Unrealized potential: A case study of an urban school-to-work program
This is a case study of a school-to-work program that links a comprehensive high school and a pediatric hospital in Philadelphia, PA. It describes the program model, the elements important to its operation, the voices of the participants, and the overarching issues of educational system support and student preparation and benefits. Three recurrent themes are expressed by the data: (1) Students benefit from positive adult support. (2) Students develop a sense of responsibility if they are held accountable. (3) Programs are essential to connect the value and purpose of education to the students' aspirations and expectations. Inner-city schools are faced with many problems.
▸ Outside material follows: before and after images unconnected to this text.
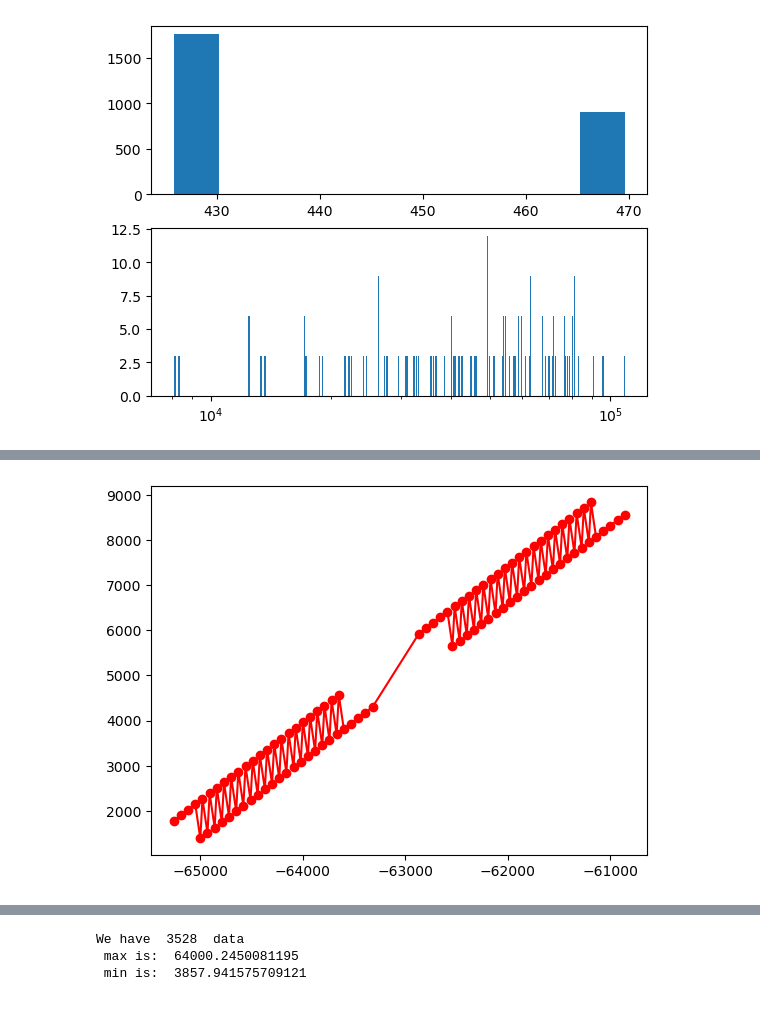
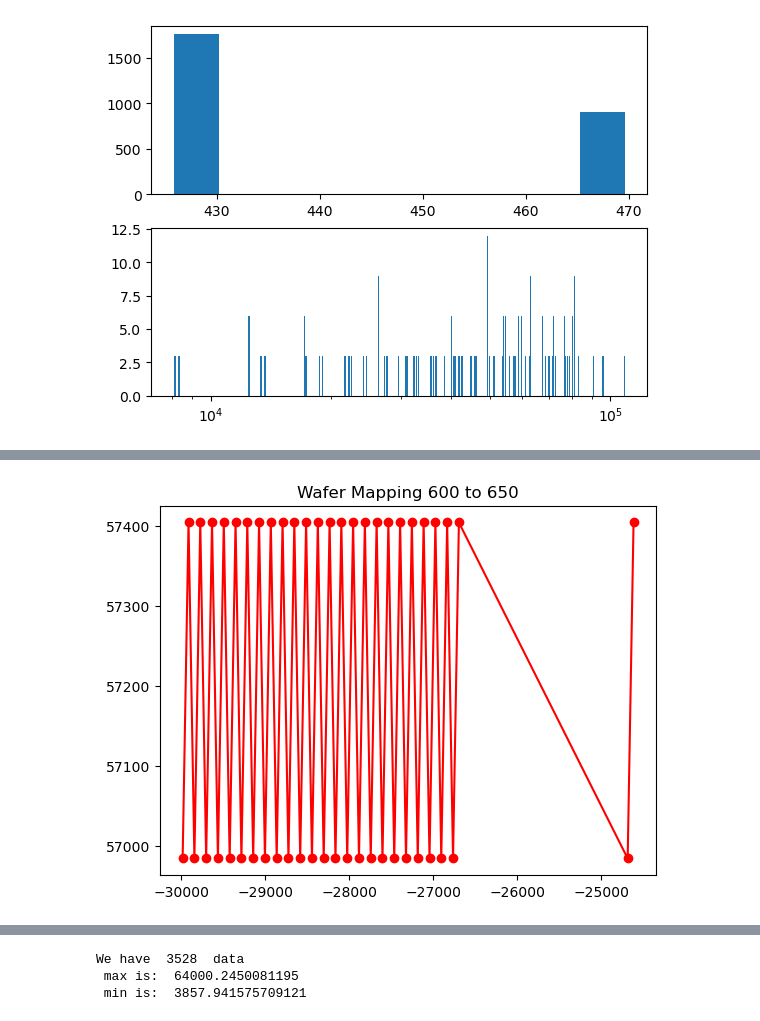
Before and after one commit to ReChen33/QuReseach, a Jupyter notebook: code/wafer/TestWafer.ipynb, the cells around one changed output, grey strips where cells are left out. Drawn from its saved outputs; the diff is of its cells as text; code cells hidden in the pictures.

```diff
--- a/code/wafer/TestWafer.ipynb
+++ b/code/wafer/TestWafer.ipynb
@@ -237,7 +237,7 @@ print("We have ",len(distance_goal1),
 
 #save histogram data to a file
 #print(len(distance_goal1)) #num ==len(distance_goal1)
-num, bins, patches = plt.hist(distance_goal1, bins=10000)
+num, bins, patches = plt.hist(distance_goal1, bins=1000)
 # bins = 100000 need 6m 51s to run
 
 path_filename = f'.\data\goal1 {len(bins)-1}bins '
@@ -298,22 +298,22 @@ plt.show()
 >>get the distance between their related pixel position
 >>plot the histogram of the distance
 # %%
-# goal 2
+# goal 2 way1
 
-data_goal2 = data[['Group Section','Pad X center', 'Pad Y center','Pixel X center', 'Pixel Y center']]
-data_goal2 = np.array(data_goal2).tolist()
+data_goal2_way1 = data[['Group Section','Pad X center', 'Pad Y center','Pixel X center', 'Pixel Y center']]
+data_g2w1 = np.array(data_goal2_way1).tolist()
 
 # seperate the data by group section
 group_A = []
 group_B = []
 group_C = []
-for i in range(len(data_goal2)):
-    if data_goal2[i][0] == 'A':
-        group_A.append(data_goal2[i])
-    elif data_goal2[i][0] == 'B':
-        group_B.append(data_goal2[i])
-    elif data_goal2[i][0] == 'C':
-        group_C.append(data_goal2[i])
+for i in range(len(data_g2w1)):
+    if data_g2w1[i][0] == 'A':
+        group_A.append(data_g2w1[i])
+    elif data_g2w1[i][0] == 'B':
+        group_B.append(data_g2w1[i])
+    elif data_g2w1[i][0] == 'C':
+        group_C.append(data_g2w1[i])
 
 #reorder the group A B C use sorted function
 # for group A, sort by pad x increasing
@@ -325,7 +325,62 @@ group_C = sorted(group_C, key = lambda x: x[1], reverse=True)
 
 reorder_data = group_A + group_B + group_C
 
-pad_x_re = [row[1] for row in reorder_data][1:100]
-pad_y_re = [row[2] for row in reorder_data][1:100]
-plt.plot(pad_x_re,pad_y_re, 'ro-')
+#by for loop of 50 I find not all data is in a 50 group
+for i in range(int(len(reorder_data)/50)+1):
+    i = 12 #show the case for 600 - 650
+    j = i+1
+
+    pad_x_re = [row[1] for row in reorder_data][i*50:j*50]
+    pad_y_re = [row[2] for row in reorder_data][i*50:j*50]
+
+    plt.plot(pad_x_re,pad_y_re, 'ro-')
+    plt.title(f'Wafer Mapping {i*50} to {j*50}')
+    plt.show()
+    break # only show one figure for now
+
+"""Way1
+get distance between pixel by don't separate the pad up and down, only along x increasing
+"""
+distance_goal2_way1 = []
+
+def disOnlyX(reorder_data):
+    # the function will return the distance between pixel from neighbor pad(only along x increasing)
+
+    for i in range(len(reorder_data)):
+        if i+1 < len(reorder_data):
+            pad_x_distance = reorder_data[i][3] - reorder_data[i+1][3]
+            pad_y_distance = reorder_data[i][4] - reorder_data[i+1][4]
+
+        elif i+1 == len(reorder_data):
+            pad_x_distance = reorder_data[i][3] - reorder_data[0][3]
+            pad_y_distance = reorder_data[i][4] - reorder_data[0][4]
+
+        distance = np.sqrt((pad_x_distance)**2 + (pad_y_distance)**2)
+        distance_goal2_way1.append(distance)
+
+    num, bins, patches = plt.hist(distance_goal2_way1, bins=100)
+    # bins = 120000 need 2m 51.1s to run
+
+    path_filename = f'.\data\goal2 way1 {len(bins)-1}bins '
+
+
+    #create an array stored the value number per bin
+    number_per_bin = []
+    for i in range(len(patches)):
+        if num[i] != 0:
+            number_per_bin.append([f"({bins[i]},{bins[i+1]})",num[i]])
+
+    # Save data to CSV
+    number_per_bin = np.array(number_per_bin)
+    data_NpB = np.column_stack((number_per_bin[:,0],number_per_bin[:,1]))
+    # the data for number_per_bin
+    df = pd.DataFrame(data_NpB,columns=['range of distance','number in the range'])
+    df.to_csv(f'{path_filename}.csv', index=False)
+
+
+    plt.savefig(f'{path_filename}.png')
+    #plt.xscale('log')
+    plt.show()
+
+disOnlyX(reorder_data)
 # %% [output]
@@ -333 +387 @@ plt.plot(pad_x_re,pad_y_re, 'ro-')
-[figure, old version]
+[figure, new version]
```
Also changed, not shown: parts of 8 cells of this notebook, 14 other files.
School-to-work programs provide a tool to connect the classroom to the workplace. They are an attempt to change outcomes that do more than simply reshuffle the same deck. Educational systems sometimes favor those whose needs are easiest to satisfy. Those who benefit are those who are better prepared socially and academically and/or energetically pursue their goals. This program has been effective for its participants, because key individuals have had the necessary dedication and skill. It must be understood that the program does not address the neediest students. This does not detract from the good accomplished, but it helps to put the targets and need for reform into perspective. This research calls for community and political support to provide jobs and educational programs that are necessary on a larger scale for a broader population of students. An education system that taps the unrealized potential of youth can help to reverse the flight from the cities, if it is a system that addresses the needs of all students. There is a statue of William Penn on top of the Philadelphia City Hall. It has been adorned with a Philadelphia Phillies baseball cap and a Philadelphia Flyers hockey jersey, but it has never been dressed in a graduate's cap and gown. There are awards from political and business leaders and parades when the sports teams win. There has never been a parade for all high school graduates or civic recognition of national merit scholars or valedictorians. That's something to think about.
Secondary education|Vocational education
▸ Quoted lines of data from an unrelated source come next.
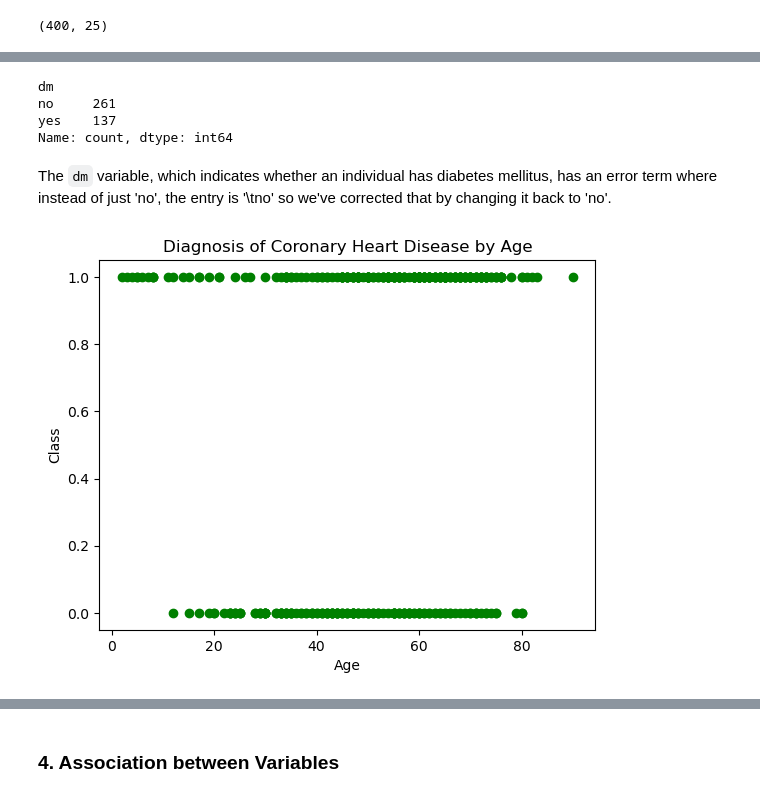
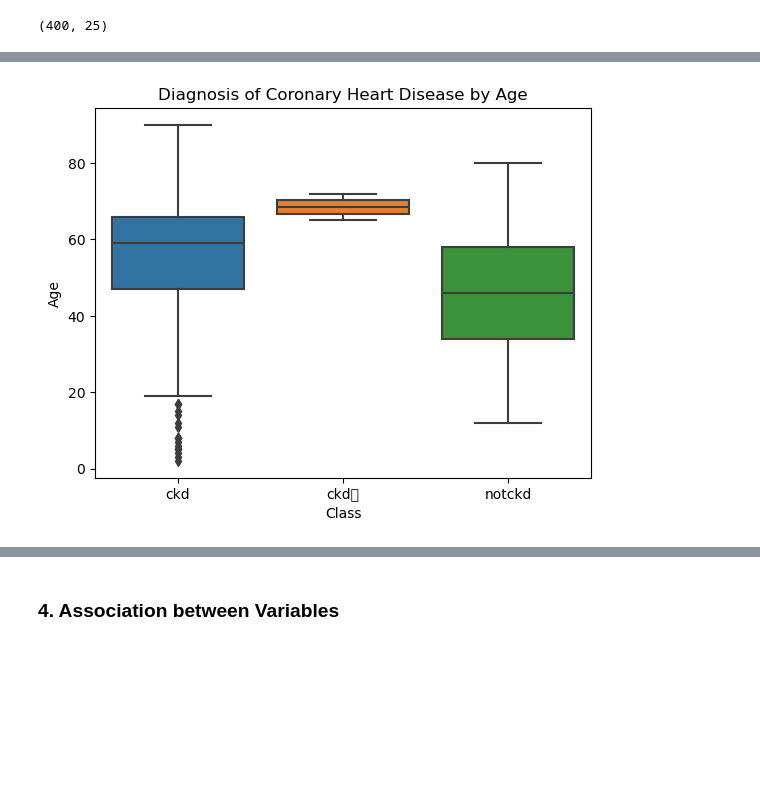
Before and after one commit to nimerkb/Assign6, a Jupyter notebook: assignment6.ipynb, the cells around one changed output, grey strips where cells are left out. Drawn from its saved outputs; the diff is of its cells as text; code cells hidden in the pictures; blank space fills up the shorter version.

```diff
--- a/assignment6.ipynb
+++ b/assignment6.ipynb
@@ -87,0 +47,3 @@ For now, we will simply take the `class` variable (the response) and convert it
+# %%
+df = pd.read_csv("https://archive.ics.uci.edu/static/public/336/data.csv")
+df.head()
@@ -87,0 +68,8 @@ For now, we will simply take the `class` variable (the response) and convert it
+# %%
+df.dtypes # original data set variable types
+
+cat_columns = ['sg','al','su','rbc','pc','pcc','ba','htn','dm','cad','appet','pe','ane','class']
+for col in cat_columns:
+    df[col] = pd.Categorical(df[col])
+
+df.dtypes # after converting nominal to categorical
@@ -115,14 +103,0 @@ for col in cat_columns:
-# %%
-df['class'].value_counts() # ckd\t assignment instead of ckd so we need to correct it
-cl = df['class'].str.replace('ckd\t','ckd')
-df['class'] = cl
-df['class'].value_counts()
-
-# Converting Class variable to categorical (predictor)
-df['class'] = pd.Categorical(
-    df['class'],
-    categories=["notckd", "ckd"],
-    ordered=True
-    )
-df['class'] = df['class'].cat.codes
-df.head()
@@ -203,22 +130,8 @@ dtype: int64
-# %%
-dm = df.dm
-dm = dm.str.replace('\tno','no')
-dm.value_counts()
-
-df.dm = dm
-df.dm.value_counts()
-# %% [output]
-dm
-no     261
-yes    137
-Name: count, dtype: int64
-# %% [markdown]
-The `dm` variable, which indicates whether an individual has diabetes mellitus, has an error term where instead of just 'no', the entry is '\tno' so we've corrected that by changing it back to 'no'.
 # %%
-plt.scatter(df['age'], df['class'], color = 'green')
+sns.boxplot(x = df['class'], y = df['age'])
 plt.title('Diagnosis of Coronary Heart Disease by Age')
-plt.xlabel('Age')
-plt.ylabel('Class')
+plt.xlabel('Class')
+plt.ylabel('Age')
 plt.show()
 # %% [output]
-[figure, old version]
+[figure, new version]
```
Also changed, not shown: parts of 21 cells of this notebook.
Salasin, Howard, "Unrealized potential: A case study of an urban school-to-work program" (1998). Dissertations available from ProQuest. AAI9829983.